My mother and three siblings pose here on the dining room steps with their mother, Kerma Minor.  The white painted-brick farmhouse was surrounded by 330 acres of rolling hills studded by her daddy’s prized cows.  This was my mother’s home, Ceylon Lane, Greene Township, Greene County, Pennsylvania–where the Donald Minor family weathered the Depression and World War II.  Home on the home farm that her daddy had inherited from his daddy, Robert Minor, who had been bequeathed the home farm by his dad. Francis Marion Minor had in turn received the 330 acres from his father, John Pearson Minor, as per item 7 in his will of 28 February 1867:

I give, devise and bequeath unto my son, Francis Marion, his heirs and assigns the tract of land whereon he and I reside, known as the Myers farm, containing three hundred and twenty nine acres more or less…

Just when, I have wondered, did the former Myers farm become my family’s home farm.  Last week I unearthed a document in the Minor Papers that provides an important clue.

An article of Agreement made and concluded between James McFarland of Cumberland Township (housejoiner) and John P. Minor of Green Township both of Green County Pennsylvania on the twenty second of February eighteen hundred and thirty one as follows

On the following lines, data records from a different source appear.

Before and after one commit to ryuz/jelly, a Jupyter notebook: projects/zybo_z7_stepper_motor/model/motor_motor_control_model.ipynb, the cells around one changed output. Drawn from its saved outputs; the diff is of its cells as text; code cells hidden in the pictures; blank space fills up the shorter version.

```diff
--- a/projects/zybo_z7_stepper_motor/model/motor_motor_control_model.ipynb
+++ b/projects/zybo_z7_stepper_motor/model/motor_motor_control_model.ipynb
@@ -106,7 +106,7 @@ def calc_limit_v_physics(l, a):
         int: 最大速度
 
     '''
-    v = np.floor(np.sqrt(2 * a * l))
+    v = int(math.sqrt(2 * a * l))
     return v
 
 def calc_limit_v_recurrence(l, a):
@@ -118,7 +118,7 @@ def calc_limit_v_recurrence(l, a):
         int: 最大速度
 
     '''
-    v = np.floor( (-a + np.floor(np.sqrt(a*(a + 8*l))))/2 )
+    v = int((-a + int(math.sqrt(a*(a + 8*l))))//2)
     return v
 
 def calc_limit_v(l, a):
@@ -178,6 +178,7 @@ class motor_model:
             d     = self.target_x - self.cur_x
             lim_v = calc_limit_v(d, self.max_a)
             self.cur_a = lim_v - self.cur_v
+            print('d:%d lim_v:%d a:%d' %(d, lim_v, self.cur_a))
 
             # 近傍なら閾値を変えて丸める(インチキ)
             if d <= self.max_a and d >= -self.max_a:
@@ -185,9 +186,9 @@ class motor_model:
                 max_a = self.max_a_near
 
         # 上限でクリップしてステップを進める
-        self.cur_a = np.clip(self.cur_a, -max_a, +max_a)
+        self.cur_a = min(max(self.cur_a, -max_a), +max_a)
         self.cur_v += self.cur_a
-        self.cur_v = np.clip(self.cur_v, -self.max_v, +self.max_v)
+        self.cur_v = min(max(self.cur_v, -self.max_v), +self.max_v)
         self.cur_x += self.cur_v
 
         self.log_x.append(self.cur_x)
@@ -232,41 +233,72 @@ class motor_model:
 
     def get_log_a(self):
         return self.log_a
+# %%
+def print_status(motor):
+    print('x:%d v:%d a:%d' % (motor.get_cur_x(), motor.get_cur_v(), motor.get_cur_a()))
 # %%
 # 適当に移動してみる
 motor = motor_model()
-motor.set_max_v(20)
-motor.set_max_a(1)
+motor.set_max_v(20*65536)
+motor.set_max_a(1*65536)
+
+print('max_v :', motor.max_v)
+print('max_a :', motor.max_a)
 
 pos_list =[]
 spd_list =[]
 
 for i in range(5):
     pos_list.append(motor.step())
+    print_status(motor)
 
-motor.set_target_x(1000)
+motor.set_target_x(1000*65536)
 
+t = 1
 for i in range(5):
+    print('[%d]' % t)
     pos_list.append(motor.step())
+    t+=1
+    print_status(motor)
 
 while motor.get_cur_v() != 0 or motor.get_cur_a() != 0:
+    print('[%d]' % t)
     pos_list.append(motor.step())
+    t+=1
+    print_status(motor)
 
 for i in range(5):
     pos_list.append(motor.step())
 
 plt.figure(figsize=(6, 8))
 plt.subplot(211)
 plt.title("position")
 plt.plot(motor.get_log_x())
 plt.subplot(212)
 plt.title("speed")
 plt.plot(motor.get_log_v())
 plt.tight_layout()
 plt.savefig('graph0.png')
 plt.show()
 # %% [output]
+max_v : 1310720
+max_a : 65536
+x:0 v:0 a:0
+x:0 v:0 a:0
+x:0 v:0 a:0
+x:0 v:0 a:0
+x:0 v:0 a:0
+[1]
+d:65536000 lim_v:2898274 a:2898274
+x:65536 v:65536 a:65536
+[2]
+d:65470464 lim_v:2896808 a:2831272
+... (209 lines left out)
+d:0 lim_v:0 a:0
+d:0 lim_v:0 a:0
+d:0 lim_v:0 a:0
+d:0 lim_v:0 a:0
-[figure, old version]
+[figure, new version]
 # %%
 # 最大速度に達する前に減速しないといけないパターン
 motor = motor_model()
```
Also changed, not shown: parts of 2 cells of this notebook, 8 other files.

John P. Minor was to purchase and supply all the materials for the project, and furnish board and lodging to James McFarland for the duration of the project.  In addition Mr. McFarland would receive $300 upon the satisfactory conclusion of all work.

For his part, James McFarland was to

complete the joiner work of the brick house formerly occupied by Jacob Myers.

The agreement stipulates that he was then to finish the floors and petition three rooms off on each floor

according to the construction of the said house.

Mr. McFarland was also charged with making cupboards, and sashes for the upstairs window, and casing and fixing off all the windows in the whole house.

and run up two pair of stairs in the dwelling house ….a pair of stairs to be run up outside on the porch and a drysink on the inside byside of chimney  the doors to be taken down and the facings new and then hung and mantle peaces and cheer boards and wash boards and all other things necessary to complete the building is to be done by said McFarland.

The house described bears a striking resemblance to the house my mother described as her childhood home.  For now, til new evidence surfaces to contradict me, I believe that the brick house, formerly occupied by Jacob Myers, was handsomely renovated by one James McFarland in 1831, and subsequently occupied by generations of John P. Minor descendants.